(Mack) A world with out music would be less creative; everything would be serious and dry.  Without music there wouldn’t be any dancing, instruments, or even singing. With out music we lose everything that is associated it. Bottom line,  the world would be a boring place.

Websites and social media links:

[youtube.com=http://youtu.be/p7RxEtX1VJE]

  • Black Music Month Spotlight: Traz Messiah (dangerouslee.biz)

Black Music Month Spotlight: L.A. Jackson

Name:

L.A. Jackson

Why is celebrating Black music important to you?

Because Black music is the foundation for all music.  So much has spun off from this music that it’s important to remember  where the heartbeat of it all came from. Credit is given to all music  styles, but then again, every style on the planet has been affected by Black music, in one way or another. I explain my perceptions in the  upcoming Music book series, Musicology 2101.
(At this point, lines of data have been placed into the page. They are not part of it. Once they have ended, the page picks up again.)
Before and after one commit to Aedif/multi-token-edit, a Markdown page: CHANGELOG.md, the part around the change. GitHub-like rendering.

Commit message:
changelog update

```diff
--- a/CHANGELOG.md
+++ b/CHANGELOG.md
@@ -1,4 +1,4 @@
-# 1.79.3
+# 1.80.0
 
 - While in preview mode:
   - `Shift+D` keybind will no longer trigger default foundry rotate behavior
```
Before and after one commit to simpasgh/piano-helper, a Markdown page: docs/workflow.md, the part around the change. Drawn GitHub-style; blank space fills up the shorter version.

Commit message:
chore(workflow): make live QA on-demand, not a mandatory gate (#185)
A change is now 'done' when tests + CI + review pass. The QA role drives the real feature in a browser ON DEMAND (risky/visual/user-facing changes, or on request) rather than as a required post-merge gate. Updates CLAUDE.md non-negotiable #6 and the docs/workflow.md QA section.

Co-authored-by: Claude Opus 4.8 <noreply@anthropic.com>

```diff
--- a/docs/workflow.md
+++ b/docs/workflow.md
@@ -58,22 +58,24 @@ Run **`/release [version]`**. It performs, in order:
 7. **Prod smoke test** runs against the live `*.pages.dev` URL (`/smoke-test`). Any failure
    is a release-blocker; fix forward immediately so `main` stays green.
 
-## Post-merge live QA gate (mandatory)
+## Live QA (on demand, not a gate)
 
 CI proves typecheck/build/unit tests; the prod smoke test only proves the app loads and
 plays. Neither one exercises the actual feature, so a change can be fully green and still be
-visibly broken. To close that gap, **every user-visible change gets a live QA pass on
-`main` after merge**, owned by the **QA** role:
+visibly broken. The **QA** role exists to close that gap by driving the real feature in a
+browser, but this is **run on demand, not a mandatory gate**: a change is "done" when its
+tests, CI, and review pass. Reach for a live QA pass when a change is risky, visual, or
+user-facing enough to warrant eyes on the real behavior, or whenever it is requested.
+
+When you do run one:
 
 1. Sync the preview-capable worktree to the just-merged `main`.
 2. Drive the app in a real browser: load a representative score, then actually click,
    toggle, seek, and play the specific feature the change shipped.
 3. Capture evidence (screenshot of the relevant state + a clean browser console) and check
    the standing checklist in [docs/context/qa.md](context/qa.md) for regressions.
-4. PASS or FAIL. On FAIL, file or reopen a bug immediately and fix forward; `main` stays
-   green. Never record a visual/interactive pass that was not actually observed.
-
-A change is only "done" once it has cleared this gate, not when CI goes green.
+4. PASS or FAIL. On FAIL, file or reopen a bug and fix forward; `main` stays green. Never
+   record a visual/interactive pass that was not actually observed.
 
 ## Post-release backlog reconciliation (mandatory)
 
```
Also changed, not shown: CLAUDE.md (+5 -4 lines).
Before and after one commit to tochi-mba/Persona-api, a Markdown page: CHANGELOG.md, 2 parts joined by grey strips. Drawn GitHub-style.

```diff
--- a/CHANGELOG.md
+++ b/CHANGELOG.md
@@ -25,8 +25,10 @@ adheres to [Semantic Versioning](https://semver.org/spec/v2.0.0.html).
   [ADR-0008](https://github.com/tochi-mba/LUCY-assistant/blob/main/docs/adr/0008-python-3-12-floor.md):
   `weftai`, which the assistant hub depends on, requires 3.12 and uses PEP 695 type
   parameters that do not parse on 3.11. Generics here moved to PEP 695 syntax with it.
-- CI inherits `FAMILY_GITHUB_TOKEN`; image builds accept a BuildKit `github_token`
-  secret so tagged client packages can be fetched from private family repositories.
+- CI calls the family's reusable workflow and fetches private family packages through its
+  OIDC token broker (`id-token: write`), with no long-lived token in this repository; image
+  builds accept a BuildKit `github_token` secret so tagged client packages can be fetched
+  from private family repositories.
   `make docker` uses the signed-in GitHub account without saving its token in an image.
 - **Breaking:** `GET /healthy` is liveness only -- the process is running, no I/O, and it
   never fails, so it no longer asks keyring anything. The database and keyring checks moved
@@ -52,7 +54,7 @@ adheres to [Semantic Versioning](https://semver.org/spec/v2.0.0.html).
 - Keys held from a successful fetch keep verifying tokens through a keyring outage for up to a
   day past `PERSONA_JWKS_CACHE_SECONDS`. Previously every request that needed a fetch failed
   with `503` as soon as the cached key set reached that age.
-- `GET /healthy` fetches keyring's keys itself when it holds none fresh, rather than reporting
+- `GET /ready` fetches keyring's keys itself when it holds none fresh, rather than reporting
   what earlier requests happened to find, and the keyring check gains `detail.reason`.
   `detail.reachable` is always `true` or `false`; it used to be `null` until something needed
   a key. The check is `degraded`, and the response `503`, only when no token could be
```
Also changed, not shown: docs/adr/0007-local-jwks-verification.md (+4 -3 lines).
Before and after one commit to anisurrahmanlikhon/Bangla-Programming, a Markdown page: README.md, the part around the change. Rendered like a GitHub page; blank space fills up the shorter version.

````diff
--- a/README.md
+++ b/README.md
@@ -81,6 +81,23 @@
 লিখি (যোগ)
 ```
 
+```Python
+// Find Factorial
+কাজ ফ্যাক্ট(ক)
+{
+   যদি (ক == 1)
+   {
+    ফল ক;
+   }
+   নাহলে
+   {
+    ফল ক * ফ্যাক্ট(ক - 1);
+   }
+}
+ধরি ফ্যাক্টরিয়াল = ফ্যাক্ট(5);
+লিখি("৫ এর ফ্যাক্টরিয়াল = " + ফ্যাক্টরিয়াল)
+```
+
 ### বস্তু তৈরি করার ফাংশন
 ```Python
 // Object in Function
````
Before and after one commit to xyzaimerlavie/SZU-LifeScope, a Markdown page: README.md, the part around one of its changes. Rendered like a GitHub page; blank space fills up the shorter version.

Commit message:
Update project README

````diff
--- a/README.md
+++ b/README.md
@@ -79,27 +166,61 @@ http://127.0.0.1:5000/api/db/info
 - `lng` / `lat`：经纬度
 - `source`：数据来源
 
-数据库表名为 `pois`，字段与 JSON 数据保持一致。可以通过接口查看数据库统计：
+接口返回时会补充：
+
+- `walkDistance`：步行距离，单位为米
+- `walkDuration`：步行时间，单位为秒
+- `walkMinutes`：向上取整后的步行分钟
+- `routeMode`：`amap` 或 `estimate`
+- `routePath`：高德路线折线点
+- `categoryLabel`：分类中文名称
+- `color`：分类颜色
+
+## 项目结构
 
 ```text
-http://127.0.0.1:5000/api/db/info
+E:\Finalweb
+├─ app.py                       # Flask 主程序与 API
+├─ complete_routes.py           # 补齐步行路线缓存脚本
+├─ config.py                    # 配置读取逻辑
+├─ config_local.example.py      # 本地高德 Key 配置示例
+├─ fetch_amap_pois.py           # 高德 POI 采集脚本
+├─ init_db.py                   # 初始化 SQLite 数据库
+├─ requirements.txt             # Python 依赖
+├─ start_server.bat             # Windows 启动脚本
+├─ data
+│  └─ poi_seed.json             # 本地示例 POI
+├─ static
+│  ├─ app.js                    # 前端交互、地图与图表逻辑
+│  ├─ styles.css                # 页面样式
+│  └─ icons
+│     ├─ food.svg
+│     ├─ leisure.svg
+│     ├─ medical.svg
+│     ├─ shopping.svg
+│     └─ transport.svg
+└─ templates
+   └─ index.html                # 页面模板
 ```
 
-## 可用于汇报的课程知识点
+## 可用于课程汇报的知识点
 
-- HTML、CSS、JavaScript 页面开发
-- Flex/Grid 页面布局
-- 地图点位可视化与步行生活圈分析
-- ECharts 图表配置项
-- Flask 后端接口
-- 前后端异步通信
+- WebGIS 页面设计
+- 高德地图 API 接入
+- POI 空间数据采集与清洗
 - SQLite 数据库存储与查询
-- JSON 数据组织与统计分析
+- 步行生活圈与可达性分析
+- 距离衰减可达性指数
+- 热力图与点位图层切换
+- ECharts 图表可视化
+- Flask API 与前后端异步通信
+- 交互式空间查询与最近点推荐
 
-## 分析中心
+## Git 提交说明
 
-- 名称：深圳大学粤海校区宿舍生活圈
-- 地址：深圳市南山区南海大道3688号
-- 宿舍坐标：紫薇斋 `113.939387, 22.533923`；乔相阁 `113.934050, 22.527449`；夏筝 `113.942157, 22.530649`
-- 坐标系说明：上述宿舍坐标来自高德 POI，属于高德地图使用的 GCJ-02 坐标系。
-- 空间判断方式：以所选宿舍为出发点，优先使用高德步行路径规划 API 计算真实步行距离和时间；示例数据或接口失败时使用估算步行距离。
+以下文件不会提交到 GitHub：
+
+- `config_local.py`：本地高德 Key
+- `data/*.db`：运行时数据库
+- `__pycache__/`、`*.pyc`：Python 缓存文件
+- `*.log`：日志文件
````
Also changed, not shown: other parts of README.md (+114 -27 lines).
What do you think of the current state of the music industry?

It stinks. The music has to go back to the  musicians, plain and simple. For example, the artists I am working with  ALWAYS have a LIVE element to them – http://www.reverbnation.com/label/peachcityrecordsllc

What is your favorite song currently?

Africa Must Wake Up, Damian Marley and Nas.

What do you love almost as much as music?

The random thoughts that come into my mind. They helped me write  my book Musicology 2101, and help me come up with musical ideas when I’m working with artists.

Who influences you most?

God, the Marley family and my fifth grade teacher, Bernard Percy.

A world without music is…?

Fire and brimstone. Unthinkable.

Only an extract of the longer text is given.